▶ What is needed
Set down each line of the data below exactly as it stands, dropping the pictures.

▶ Supplied information
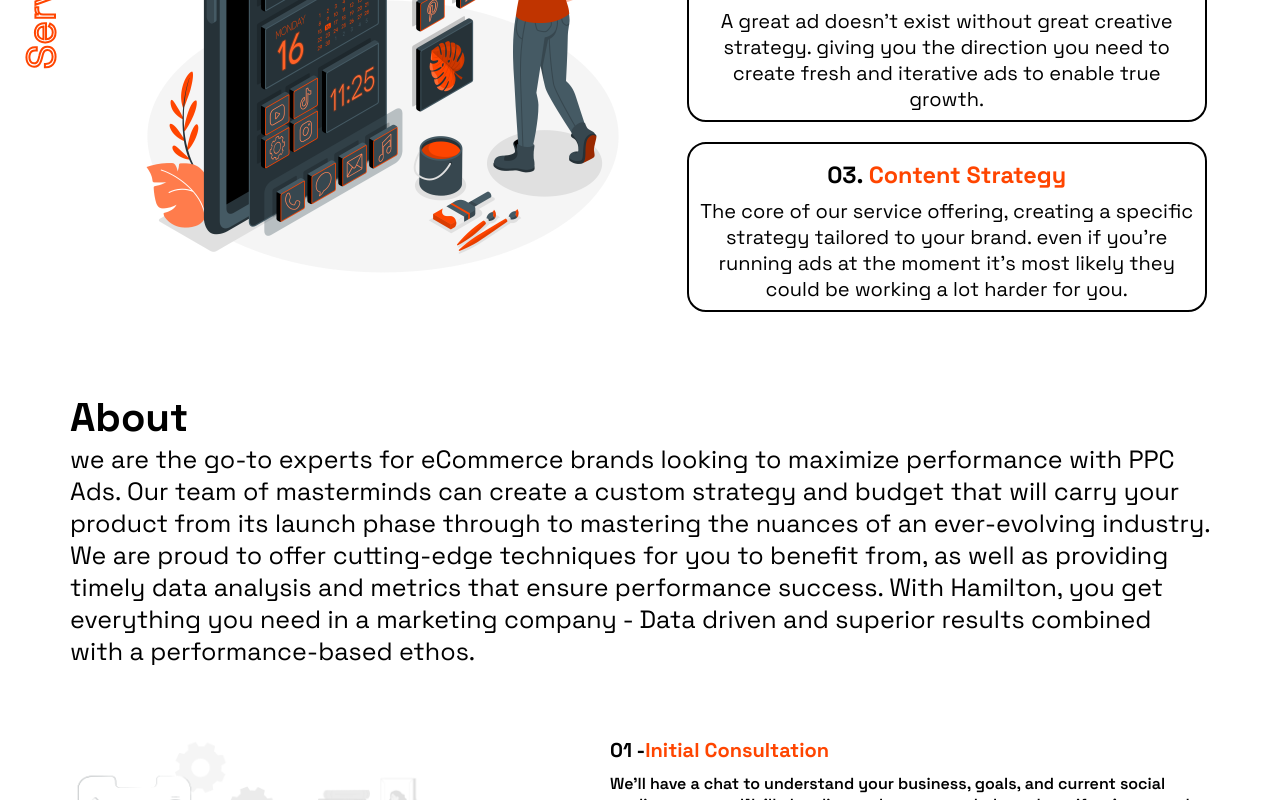
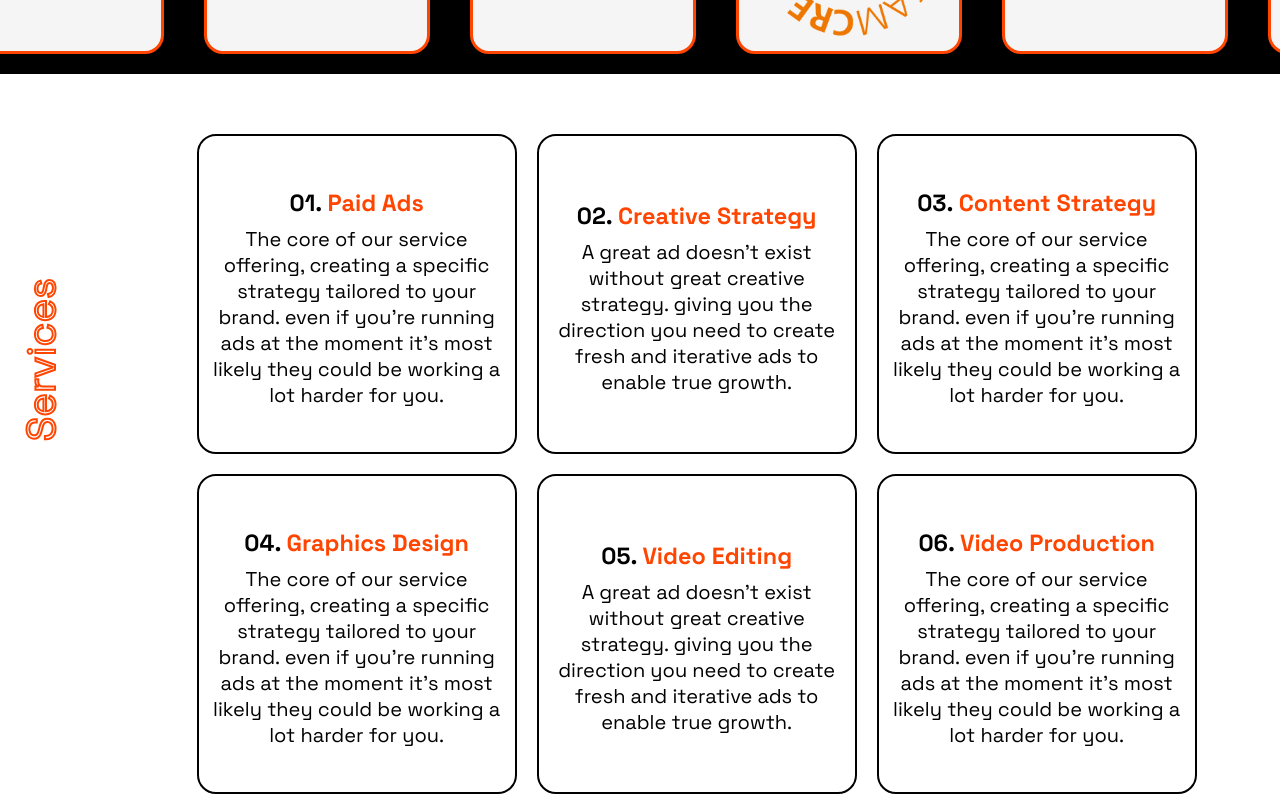
Before and after one commit to sidharthmahala/designHype, a React (Create React App) app: page / in a window 1280 px wide. Shown: the part 800-1600 px from the top of the page. Built offline with nearby package versions, Linux system fonts and the light colour scheme.

Commit message:
updated services

```diff
--- a/public/index.html
+++ b/public/index.html
@@ -13,7 +13,7 @@
   <link href="https://fonts.googleapis.com/css2?family=Space+Grotesk:wght@400;600;700&display=swap" rel="stylesheet">
   <link href="https://fonts.googleapis.com/css2?family=Roboto:wght@400;500;700&display=swap" rel="stylesheet">
   <link href="https://fonts.googleapis.com/css2?family=Pacifico&display=swap" rel="stylesheet">
-  <title>Aurora</title>
+  <title>DesignHype- Real Hype you deserve</title>
 </head>
 
 <body>
--- a/src/App.js
+++ b/src/App.js
@@ -2,7 +2,7 @@ import './App.css';
 import Navbar from './components/Navbar';
 import Topbar from './components/Topbar';
 import Hero from './components/Hero';
-import Services from './components/Services';
+import Services1 from './components/Services1';
 import StepsMain from './StepsMain';
 import Ratings from './components/Ratings';
 import Partners from './components/Partners';
@@ -18,8 +18,8 @@ function App() {
       <Topbar />
       <Navbar />
       <Hero />
-      {/* <Ratings /> */}
-      <Services />
+      <Ratings />
+      <Services1 />
       <StepsMain />
       <Partners />
       {/* <Founder /> */}
--- a/src/components/Partners.css
+++ b/src/components/Partners.css
@@ -10,3 +10,9 @@
     object-fit: contain;
     margin: 10px 20px;
 }
+@media screen {
+    .partners-container{
+        display: flex;
+        flex-direction: column;
+    }
+}
--- /dev/null
+++ b/src/components/Services1.css
@@ -0,0 +1,61 @@
+.services-container{
+    display: flex;
+    align-self: center;
+    justify-content: center;
+    margin: 20px;
+    overflow: hidden;
+}
+
+.services-title p{
+    font-size:40px;
+    color: transparent;
+    -webkit-text-stroke: 2px orangered;
+    padding: 10px;
+    margin-top: 200px;
+    margin-left: -70px ;
+
+    -ms-transform: rotate(-90deg);
+    transform: rotate(-90deg);
+}
+
+.services-catogary{
+    display: flex;
+    flex-wrap:wrap;
+    align-items: center;
+    justify-content: center;
+    margin:auto;
+
+}
+
+.service-card{
+    display: flex;
+    flex-direction: column;
+    align-items: center;
+    justify-content: center;
+    margin:10px;
+    padding: 8px;
+    border: 2px solid black;
+    border-radius: 19px;
+    text-align: center;
+    font-size: 20px;
+    max-width: 300px;
+    height: 300px;
+
+}
+.service-card img{
+    width: 100px;
+    height: 100px;
+    display: none;
+}
+.service-card h3{
+    margin:8px 0;
+}
+
+.service-card h3 span{
+    color: orangered;
+}
+
+.content{
+    width: 500px;
+    object-fit: contain;
+}
--- /dev/null
+++ b/src/components/Services1.js
@@ -0,0 +1,48 @@
+import React from 'react'
+import './Services1.css'
+
+function Services() {
+    return (
+        <div className="services-container">
+            <div className="services-title">
+                <p>Services</p>
+            </div>
+            {/* <img src={require("../Assets/smartphone.png")} className="content" alt="" /> */}
+            <div className="services-catogary">
+                <div className="service-card paid-ads">
+                    <img src={require("../Assets/smartphone.png")} className="sc-icon" alt="" />
+                    <h3>01. <span>Paid Ads</span></h3>
+                    <p>The core of our service offering, creating a specific strategy tailored to your brand. even if you’re running ads at the moment it’s most likely they could be working a lot harder for you.</p>
+                </div>
+                <div className="service-card Creatives">
+                    <img src={require("../Assets/smartphone.png")} className="sc-icon" alt="" />
+                    <h3>02. <span>Creative Strategy</span></h3>
+                    <p>A great ad doesn’t exist without great creative strategy. giving you the direction you need to create fresh and iterative ads to enable true growth.</p>
+                </div>
+                <div className="service-card Content">
+                    <img src={require("../Assets/smartphone.png")} className="sc-icon" alt="" />
+                    <h3>03. <span>Content Strategy</span></h3>
+                    <p>The core of our service offering, creating a specific strategy tailored to your brand. even if you’re running ads at the moment it’s most likely they could be working a lot harder for you.</p>
+                </div>
+                <div className="service-card paid-ads">
+                    <img src={require("../Assets/smartphone.png")} className="sc-icon" alt="" />
+                    <h3>04. <span>Graphics Design</span></h3>
+                    <p>The core of our service offering, creating a specific strategy tailored to your brand. even if you’re running ads at the moment it’s most likely they could be working a lot harder for you.</p>
+                </div>
+                <div className="service-card Creatives">
+                    <img src={require("../Assets/smartphone.png")} className="sc-icon" alt="" />
+                    <h3>05. <span>Video Editing</span></h3>
+                    <p>A great ad doesn’t exist without great creative strategy. giving you the direction you need to create fresh and iterative ads to enable true growth.</p>
+                </div>
+                <div className="service-card Content">
+                    <img src={require("../Assets/smartphone.png")} className="sc-icon" alt="" />
+                    <h3>06. <span>Video Production</span></h3>
+                    <p>The core of our service offering, creating a specific strategy tailored to your brand. even if you’re running ads at the moment it’s most likely they could be working a lot harder for you.</p>
+                </div>
+            </div>
+
+        </div>
+    )
+}
+
+export default Services
```
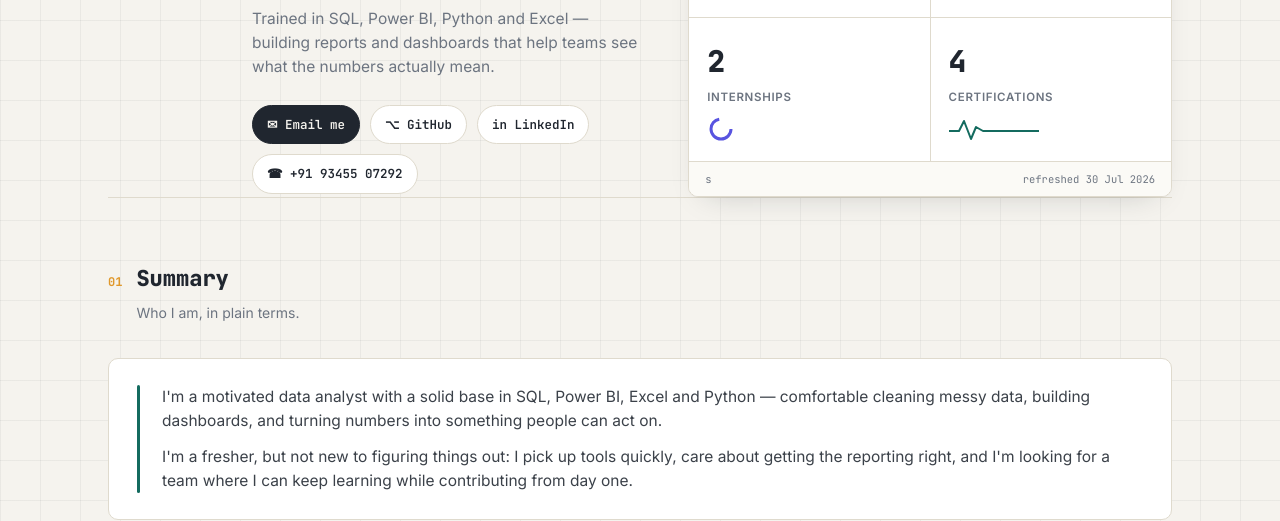
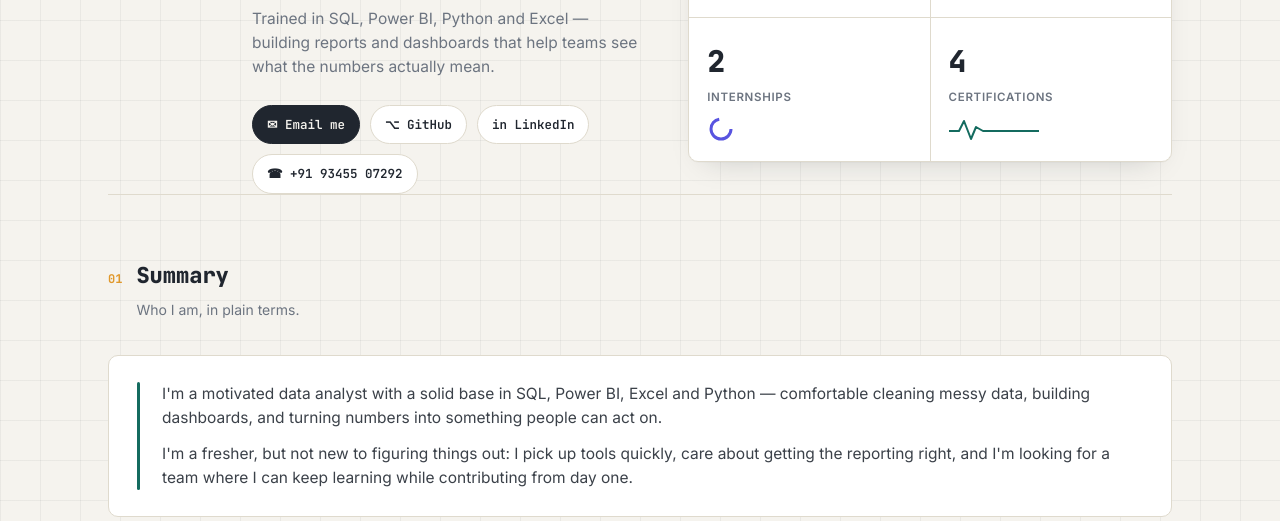
Before and after one commit to Kavinesh7-soft/Portfolio, a plain HTML site: page index.html in a window 1280 px wide. Shown: the part 300-821 px from the top of the page. Drawn offline with Linux system fonts and the light colour scheme.

Commit message:
Update index.html

```diff
--- a/index.html
+++ b/index.html
@@ -384,7 +384,7 @@
           <svg width="90" height="24" viewBox="0 0 90 24"><polyline points="0,14 10,14 15,4 22,22 27,10 34,14 90,14" fill="none" stroke="var(--teal)" stroke-width="2" stroke-linecap="round" stroke-linejoin="round"/></svg>
         </div>
       </div>
-      <div class="tile-foot"><span>s</span><span id="refreshTime"></span></div>
+
     </div>
   </section>
 
```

▶ Answer to this task
Before and after one commit to sidharthmahala/designHype, a React (Create React App) app: page / in a window 1280 px wide. Shown: the part 800-1600 px from the top of the page. Built offline with nearby package versions, Linux system fonts and the light colour scheme.

Commit message:
updated services

```diff
--- a/public/index.html
+++ b/public/index.html
@@ -13,7 +13,7 @@
   <link href="https://fonts.googleapis.com/css2?family=Space+Grotesk:wght@400;600;700&display=swap" rel="stylesheet">
   <link href="https://fonts.googleapis.com/css2?family=Roboto:wght@400;500;700&display=swap" rel="stylesheet">
   <link href="https://fonts.googleapis.com/css2?family=Pacifico&display=swap" rel="stylesheet">
-  <title>Aurora</title>
+  <title>DesignHype- Real Hype you deserve</title>
 </head>
 
 <body>
--- a/src/App.js
+++ b/src/App.js
@@ -2,7 +2,7 @@ import './App.css';
 import Navbar from './components/Navbar';
 import Topbar from './components/Topbar';
 import Hero from './components/Hero';
-import Services from './components/Services';
+import Services1 from './components/Services1';
 import StepsMain from './StepsMain';
 import Ratings from './components/Ratings';
 import Partners from './components/Partners';
@@ -18,8 +18,8 @@ function App() {
       <Topbar />
       <Navbar />
       <Hero />
-      {/* <Ratings /> */}
-      <Services />
+      <Ratings />
+      <Services1 />
       <StepsMain />
       <Partners />
       {/* <Founder /> */}
--- a/src/components/Partners.css
+++ b/src/components/Partners.css
@@ -10,3 +10,9 @@
     object-fit: contain;
     margin: 10px 20px;
 }
+@media screen {
+    .partners-container{
+        display: flex;
+        flex-direction: column;
+    }
+}
--- /dev/null
+++ b/src/components/Services1.css
@@ -0,0 +1,61 @@
+.services-container{
+    display: flex;
+    align-self: center;
+    justify-content: center;
+    margin: 20px;
+    overflow: hidden;
+}
+
+.services-title p{
+    font-size:40px;
+    color: transparent;
+    -webkit-text-stroke: 2px orangered;
+    padding: 10px;
+    margin-top: 200px;
+    margin-left: -70px ;
+
+    -ms-transform: rotate(-90deg);
+    transform: rotate(-90deg);
+}
+
+.services-catogary{
+    display: flex;
+    flex-wrap:wrap;
+    align-items: center;
+    justify-content: center;
+    margin:auto;
+
+}
+
+.service-card{
+    display: flex;
+    flex-direction: column;
+    align-items: center;
+    justify-content: center;
+    margin:10px;
+    padding: 8px;
+    border: 2px solid black;
+    border-radius: 19px;
+    text-align: center;
+    font-size: 20px;
+    max-width: 300px;
+    height: 300px;
+
+}
+.service-card img{
+    width: 100px;
+    height: 100px;
+    display: none;
+}
+.service-card h3{
+    margin:8px 0;
+}
+
+.service-card h3 span{
+    color: orangered;
+}
+
+.content{
+    width: 500px;
+    object-fit: contain;
+}
--- /dev/null
+++ b/src/components/Services1.js
@@ -0,0 +1,48 @@
+import React from 'react'
+import './Services1.css'
+
+function Services() {
+    return (
+        <div className="services-container">
+            <div className="services-title">
+                <p>Services</p>
+            </div>
+            {/* <img src={require("../Assets/smartphone.png")} className="content" alt="" /> */}
+            <div className="services-catogary">
+                <div className="service-card paid-ads">
+                    <img src={require("../Assets/smartphone.png")} className="sc-icon" alt="" />
+                    <h3>01. <span>Paid Ads</span></h3>
+                    <p>The core of our service offering, creating a specific strategy tailored to your brand. even if you’re running ads at the moment it’s most likely they could be working a lot harder for you.</p>
+                </div>
+                <div className="service-card Creatives">
+                    <img src={require("../Assets/smartphone.png")} className="sc-icon" alt="" />
+                    <h3>02. <span>Creative Strategy</span></h3>
+                    <p>A great ad doesn’t exist without great creative strategy. giving you the direction you need to create fresh and iterative ads to enable true growth.</p>
+                </div>
+                <div className="service-card Content">
+                    <img src={require("../Assets/smartphone.png")} className="sc-icon" alt="" />
+                    <h3>03. <span>Content Strategy</span></h3>
+                    <p>The core of our service offering, creating a specific strategy tailored to your brand. even if you’re running ads at the moment it’s most likely they could be working a lot harder for you.</p>
+                </div>
+                <div className="service-card paid-ads">
+                    <img src={require("../Assets/smartphone.png")} className="sc-icon" alt="" />
+                    <h3>04. <span>Graphics Design</span></h3>
+                    <p>The core of our service offering, creating a specific strategy tailored to your brand. even if you’re running ads at the moment it’s most likely they could be working a lot harder for you.</p>
+                </div>
+                <div className="service-card Creatives">
+                    <img src={require("../Assets/smartphone.png")} className="sc-icon" alt="" />
+                    <h3>05. <span>Video Editing</span></h3>
+                    <p>A great ad doesn’t exist without great creative strategy. giving you the direction you need to create fresh and iterative ads to enable true growth.</p>
+                </div>
+                <div className="service-card Content">
+                    <img src={require("../Assets/smartphone.png")} className="sc-icon" alt="" />
+                    <h3>06. <span>Video Production</span></h3>
+                    <p>The core of our service offering, creating a specific strategy tailored to your brand. even if you’re running ads at the moment it’s most likely they could be working a lot harder for you.</p>
+                </div>
+            </div>
+
+        </div>
+    )
+}
+
+export default Services
```
Before and after one commit to Kavinesh7-soft/Portfolio, a plain HTML site: page index.html in a window 1280 px wide. Shown: the part 300-821 px from the top of the page. Drawn offline with Linux system fonts and the light colour scheme.

Commit message:
Update index.html

```diff
--- a/index.html
+++ b/index.html
@@ -384,7 +384,7 @@
           <svg width="90" height="24" viewBox="0 0 90 24"><polyline points="0,14 10,14 15,4 22,22 27,10 34,14 90,14" fill="none" stroke="var(--teal)" stroke-width="2" stroke-linecap="round" stroke-linejoin="round"/></svg>
         </div>
       </div>
-      <div class="tile-foot"><span>s</span><span id="refreshTime"></span></div>
+
     </div>
   </section>
 
```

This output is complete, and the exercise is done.